Pro Bono Project partners with Samaritan Ministries to offer Expungement Clinics
September 21, 2015
The Pro Bono Project will begin hosting Expungement Clinics each month for clients of Samaritan Ministries in downtown Winston-Salem, North Carolina. Samaritan’s Ministries is a non-profit that is part 90-day homeless shelter, part food bank and part year-long rehabilitation program for older adults.
“Samaritan’s Ministries is a true asset to the community,” writes Sarah Saint in the Pro Bono Project newsletter. “They feed more than 600 people per day.”
Beginning Sept. 29, once a month from 5 to 7 p.m. Wake Forest Law student volunteers will help clients fill out a questionnaire to determine his or her eligibility for expungement. From there, District Court Judge Denise Hartsfield (JD ’91) and the Clerk of Court will pull records for those the law students think qualify and send their information to the Secretary of State. Only a limited number of people can get an expungement. Eligibility requirements include only one nonviolent conviction that occurred more than 15 years ago.

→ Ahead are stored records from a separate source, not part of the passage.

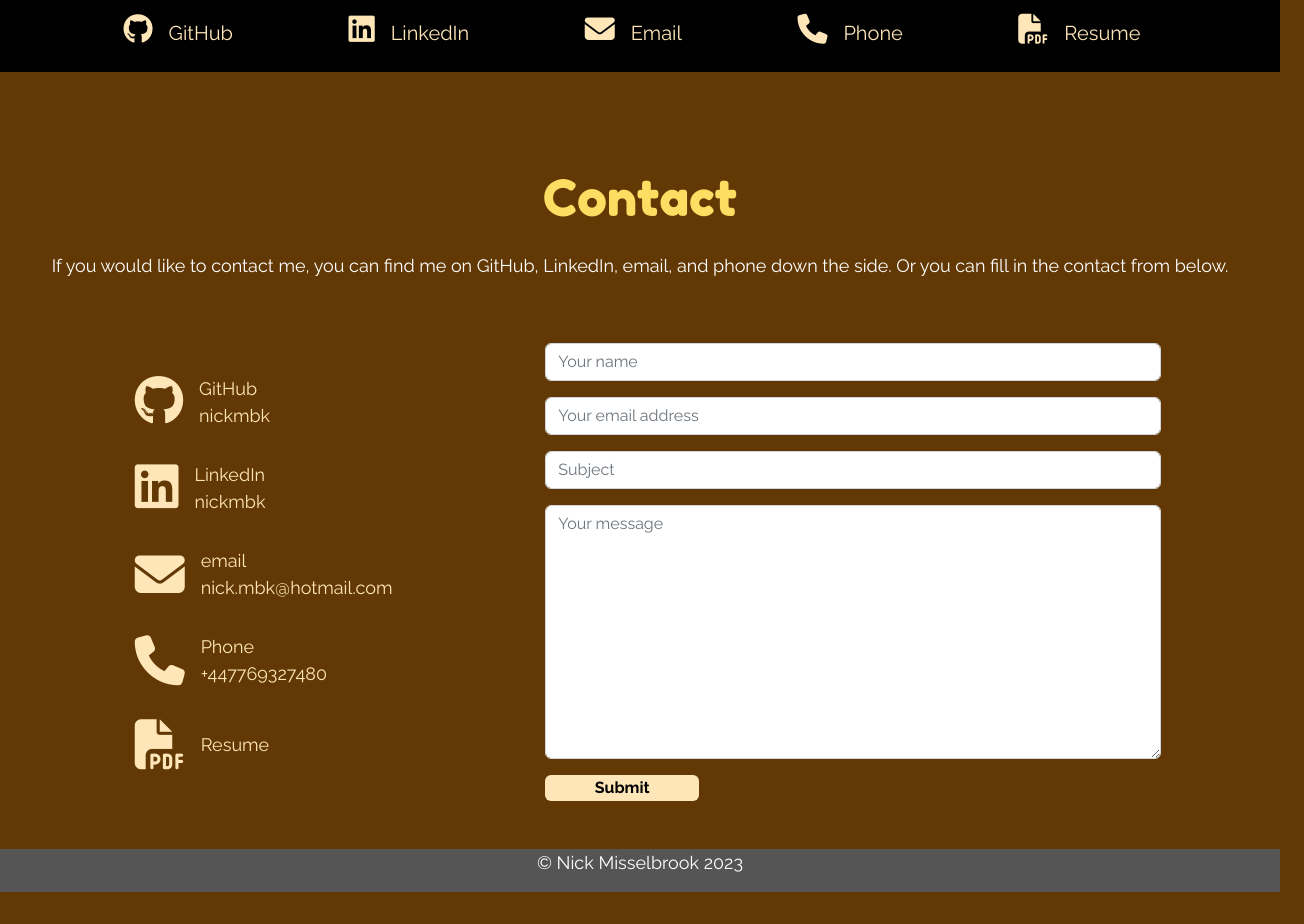
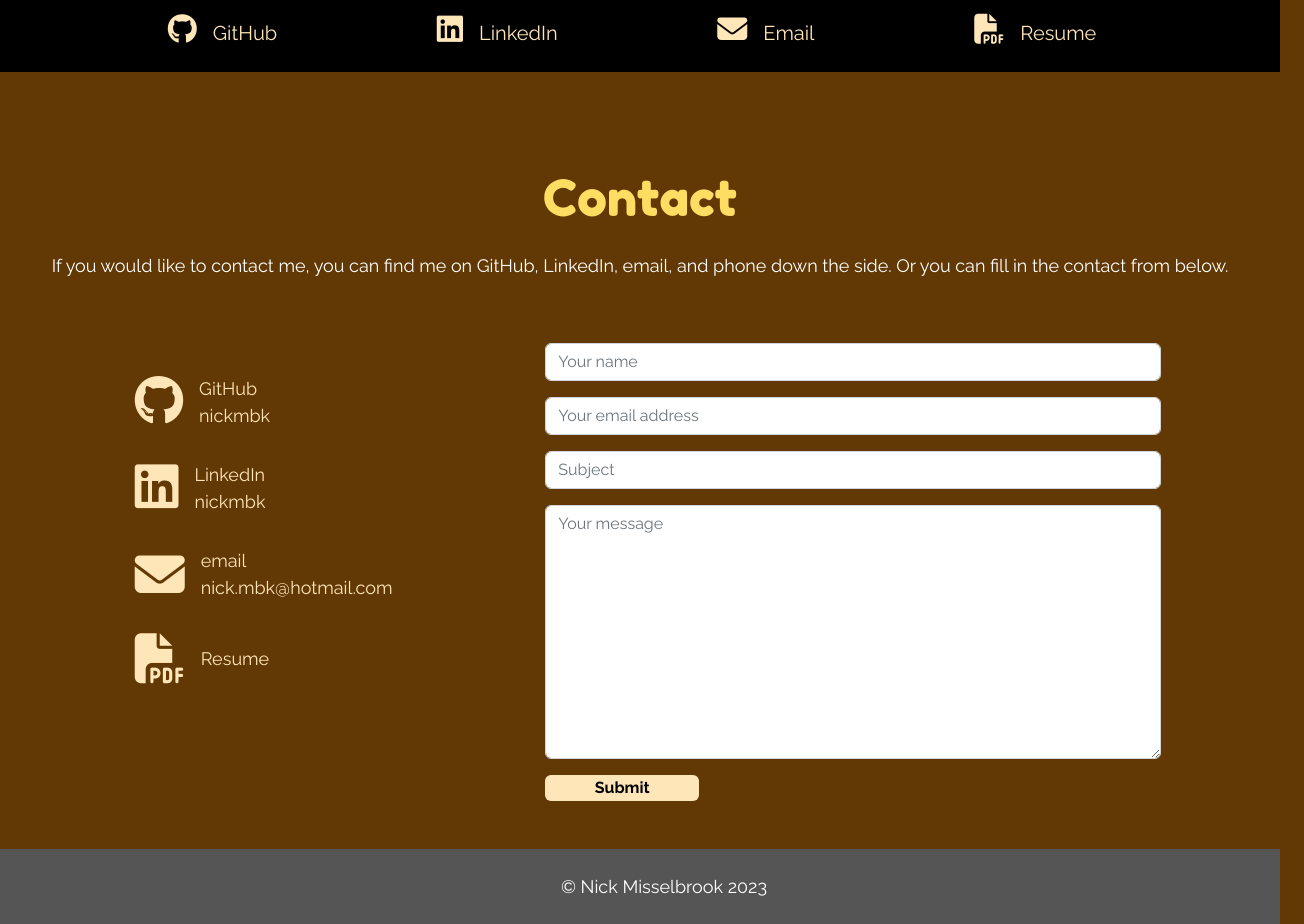
Before and after one commit to nickmbk/nickmbk-portfolio, a React (Create React App) app: page /contact in a window 1280 px wide. Shown: the part 72-996 px from the top of the page, 1304 px wide, since content can reach past the window. Before the commit the page ends 964 px from the top, so only its background shows below. Built offline with nearby package versions, Linux system fonts and the light colour scheme.

Commit message:
add several bootstrap classes to various components

```diff
--- a/src/components/Contact.js
+++ b/src/components/Contact.js
@@ -83,18 +83,6 @@ export default class Contact extends Component {
               </li>
               <li className="my-3">
                 <a
-                  href="callto:+447769327480"
-                  className="d-flex flex-row align-items-center"
-                >
-                  <i className="fas fa-phone icons"></i>
-                  <div>
-                    <p className="mx-3 my-0 contact">Phone</p>
-                    <p className="mx-3 my-0 contact">+447769327480</p>
-                  </div>
-                </a>
-              </li>
-              <li className="my-3">
-                <a
                   href="https://drive.google.com/file/d/1zl7IKF_khVsQdno94YrvIWOGZ9TT1zt_/view?usp=sharing"
                   className="d-flex flex-row align-items-center"
                 >
@@ -108,14 +96,14 @@ export default class Contact extends Component {
           </div>
 
           {/* contact form */}
-          <div id="contact-form" className="col-12 col-md-8 col-lg-6 mx-auto">
+          <div id="contact-form" className="col-12 col-md-8 col-lg-6 mx-auto mb-5">
             <form
-              name="contact v1"
+              name="contact"
               method="post"
               data-netlify="true"
               onSubmit="submit"
             >
-              <input type="hidden" name="hidden-input" value="contact v1" />
+              <input type="hidden" name="hidden-input" value="contact" />
               <div className="mb-3">
                 <input
                   type="text"
--- a/src/components/Footer.js
+++ b/src/components/Footer.js
@@ -4,9 +4,9 @@ import "../styles/Footer.css";
 export default class Footer extends Component {
   render() {
     return (
-      <div id="footer" className="row mx-0 mt-5">
-        <div className="row m-0 text-center">
-          <p>© Nick Misselbrook 2023</p>
+      <div id="footer" className="row mx-0">
+        <div className="row m-4 text-center">
+          <p className="m-0">© Nick Misselbrook 2023</p>
         </div>
       </div>
     );
--- a/src/components/Header.js
+++ b/src/components/Header.js
@@ -98,14 +98,6 @@ export default class Header extends Component {
                   </a>
                 </li>
                 <li>
-                  <a href="callto:+447769327480">
-                    <i className="fas fa-phone"></i>
-                    <p className="d-none d-md-inline-block mx-3 my-0 links">
-                      Phone
-                    </p>
-                  </a>
-                </li>
-                <li>
                   <a href="https://drive.google.com/file/d/1zl7IKF_khVsQdno94YrvIWOGZ9TT1zt_/view?usp=sharing">
                     <i className="fas fa-file-pdf"></i>
                     <p className="d-none d-md-inline-block mx-3 my-0 links">
--- a/src/components/ProjectGallery.js
+++ b/src/components/ProjectGallery.js
@@ -11,6 +11,9 @@ export default class ProjectGallery extends Component {
       <section className="col-12 col-lg-10 mx-auto p-3">
         <div className="text-center mx-0 my-5 pt-5">
           <h2 id="project-h2">Projects</h2>
+        </div>
+        <div className="m-2 col-12 text-center">
+          <p>Here are some of the latest projects that I have created.</p>
         </div>
         <div className="d-flex flex-column flex-md-row flex-md-wrap">
           {Projects &&
```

According to project coordinator, Emily Morris, determining eligibility is not the most important part about what law students can do. “They all want to tell their story,” Morris said. “That’s the most important part. Students have to be able to talk to people and help them feel better about their situation. The information can be hard if the person you’re talking to is not eligible for an expungement. Students have to find a way to say it in a way that makes them feel better, not worse.”
The Pro Bono Project hopes to grow this partnership over the next year, Morris added. “The clients of Samaritan Ministries have many legal needs.,” she says. “By getting to know what needs their clients have, we can find more ways to serve this population through pro bono.”